Now, if you think the risk is zero, it probably makes sense to leave your gold in New York. But if you think the risk is non-trivial, if you think that in extremis your gold might be in effect neutralized by the United States and controlled by the U.S. in a form of a gold backed dollar, then if you want to participate in that global financial arrangement, you need your own gold. Just look at China – China is not storing their gold in the United States. Russia is not storing their gold in the United States. So why is Germany?
Is this also a reasonable question:
Okay, Lars, you’re welcome.
i Max Keiser/Lars Schall: “Currency War: Germany about to lose 66% of its gold reserves“, published on October 16, 2010 under:
ii In May of 2010, Dominique Strauss-Kahn, Managing Director of the IMF, called for “a new global currency issued by a global central bank, with robust governance and institutional features,” and said that the “global central bank could also serve as a lender of last resort.” Compare Dominique Strauss-Kahn: “Concluding Remarks at the High-Level Conference on the International Monetary System”, Zurich, 11 May 2010, under:
See also Jeffrey Garten: “We Need a Bank Of the World”, published in Newsweek on October 25, 2008, under:
and Ambrose Evans-Pritchard: “The G20 moves the world a step closer to a global currency”, published in The Telegraph on April 3, 2009, under:
iii Lars Schall: “Some Justified Questions for the German Bundesbank“, published on December 1, 2010 under:
v Compare ibid. As the Bundesbank said in its official statement: “The Deutsche Bundesbank keeps a large part of its gold holdings in its own vaults in Germany, while some of its gold is also stored with the central banks located at major gold trading centres. This has historical and market-related reasons, the gold having been transferred to the Bundesbank at these trading centres.“
vi Compare for example Jan Harvey/Veronica Brown: “ANALYSIS-BIS footnote unlocks major development in gold use“, published at Reuters on July 16, 2010 under:
vii Compare “China’s gold imports increase 480%“, published at People’s Daily Online on Dember 3, 2010 under: http://english.peopledaily.com.cn/90001/90778/90859/7220475.html
From the article: “China imported nearly 210 tons of gold between January and October in 2010, an increase of 480 percent over the same period of the previous year, Shen Xiangrong, president of the Shanghai Gold Exchange, said on Dec. 2.“
See also “China Massively Buying Gold“, published at MoneyNews on December 3, 2010 under:
From the article: “The Wall Street Journal reports Friday that gold prices are soaring to record highs as a new powerful factor has emerged as a driver of that rally — China.
According to the Journal, China is now buying huge amounts of gold fearing inflation as the Federal Reserve begins a new set of quantitative easing policies.
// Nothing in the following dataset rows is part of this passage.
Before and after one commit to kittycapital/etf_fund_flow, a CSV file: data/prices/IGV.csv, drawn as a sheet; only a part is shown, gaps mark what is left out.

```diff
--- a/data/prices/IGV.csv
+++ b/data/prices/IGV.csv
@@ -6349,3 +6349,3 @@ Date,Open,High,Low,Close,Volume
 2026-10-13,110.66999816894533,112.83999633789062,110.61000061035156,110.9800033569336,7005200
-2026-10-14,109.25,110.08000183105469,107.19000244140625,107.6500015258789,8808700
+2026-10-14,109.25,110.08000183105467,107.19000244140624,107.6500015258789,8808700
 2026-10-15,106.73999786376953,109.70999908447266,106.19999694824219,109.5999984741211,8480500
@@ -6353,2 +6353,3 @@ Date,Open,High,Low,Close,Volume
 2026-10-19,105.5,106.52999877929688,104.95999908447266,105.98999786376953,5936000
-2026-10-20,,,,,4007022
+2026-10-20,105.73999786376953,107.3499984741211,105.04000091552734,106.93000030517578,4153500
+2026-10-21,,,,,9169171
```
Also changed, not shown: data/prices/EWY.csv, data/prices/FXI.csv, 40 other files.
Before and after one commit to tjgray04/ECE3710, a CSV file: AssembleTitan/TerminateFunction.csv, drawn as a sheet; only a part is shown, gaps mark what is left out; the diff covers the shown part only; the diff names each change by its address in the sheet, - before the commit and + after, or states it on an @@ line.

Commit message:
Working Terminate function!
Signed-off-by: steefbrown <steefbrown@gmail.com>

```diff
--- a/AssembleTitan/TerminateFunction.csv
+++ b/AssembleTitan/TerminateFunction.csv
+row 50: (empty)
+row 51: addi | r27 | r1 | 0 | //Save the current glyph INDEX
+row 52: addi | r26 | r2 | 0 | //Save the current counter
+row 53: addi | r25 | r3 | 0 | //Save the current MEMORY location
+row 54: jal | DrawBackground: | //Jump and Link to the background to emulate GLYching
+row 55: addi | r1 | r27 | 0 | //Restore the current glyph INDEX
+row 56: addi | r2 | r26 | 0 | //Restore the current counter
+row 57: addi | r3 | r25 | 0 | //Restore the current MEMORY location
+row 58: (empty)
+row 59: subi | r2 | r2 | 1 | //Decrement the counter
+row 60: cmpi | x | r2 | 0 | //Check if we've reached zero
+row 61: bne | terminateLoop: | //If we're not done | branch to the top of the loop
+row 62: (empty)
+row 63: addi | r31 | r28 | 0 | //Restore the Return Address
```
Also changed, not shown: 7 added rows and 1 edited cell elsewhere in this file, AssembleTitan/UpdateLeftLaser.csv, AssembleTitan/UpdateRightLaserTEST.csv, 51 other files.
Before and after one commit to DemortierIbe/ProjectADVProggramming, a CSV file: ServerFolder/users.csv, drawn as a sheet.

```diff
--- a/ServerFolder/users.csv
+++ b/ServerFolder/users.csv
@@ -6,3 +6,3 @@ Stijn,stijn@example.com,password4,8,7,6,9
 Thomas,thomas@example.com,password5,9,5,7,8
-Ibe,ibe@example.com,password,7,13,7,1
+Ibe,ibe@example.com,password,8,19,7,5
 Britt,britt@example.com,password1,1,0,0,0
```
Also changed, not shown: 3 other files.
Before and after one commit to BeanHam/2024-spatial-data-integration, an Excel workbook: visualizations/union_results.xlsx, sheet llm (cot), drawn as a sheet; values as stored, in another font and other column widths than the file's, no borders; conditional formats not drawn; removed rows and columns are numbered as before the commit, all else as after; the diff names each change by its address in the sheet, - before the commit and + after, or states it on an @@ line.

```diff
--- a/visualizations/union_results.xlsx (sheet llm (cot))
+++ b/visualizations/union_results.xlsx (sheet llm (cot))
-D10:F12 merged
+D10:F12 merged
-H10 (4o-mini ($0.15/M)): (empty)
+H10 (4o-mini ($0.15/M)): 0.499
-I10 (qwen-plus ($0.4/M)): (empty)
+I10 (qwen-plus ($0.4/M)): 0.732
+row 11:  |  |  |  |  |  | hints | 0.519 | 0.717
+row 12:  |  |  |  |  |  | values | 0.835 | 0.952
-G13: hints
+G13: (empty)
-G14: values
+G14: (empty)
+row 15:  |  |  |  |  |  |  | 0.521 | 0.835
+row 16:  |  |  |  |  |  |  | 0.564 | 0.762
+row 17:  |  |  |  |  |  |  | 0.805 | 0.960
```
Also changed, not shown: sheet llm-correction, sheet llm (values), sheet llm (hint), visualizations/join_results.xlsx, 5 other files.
The paper’s report — ‚China Buys In to Gold’s Allure‘ — cites key data released by China’s state-run Xinhua news agency showing that China imported 209.7 metric tons of gold in the first 10 months of this year. That’s a five hundred percent increase compared to the same period in 2009.“
viii Frank Meyer/Lars Schall: “An idea of epic grandeur for ‚anyone who wants to bankrupt a bank'“, Interview with Max Keiser, published at chaostheorien.de on November 18, 2010 under:
See also Rob Kirby: “Something’s Wrong in the Silver Pit: But It’s Much Bigger than J.P. Morgan“, published at SilverSeek on December 10, 2010 under: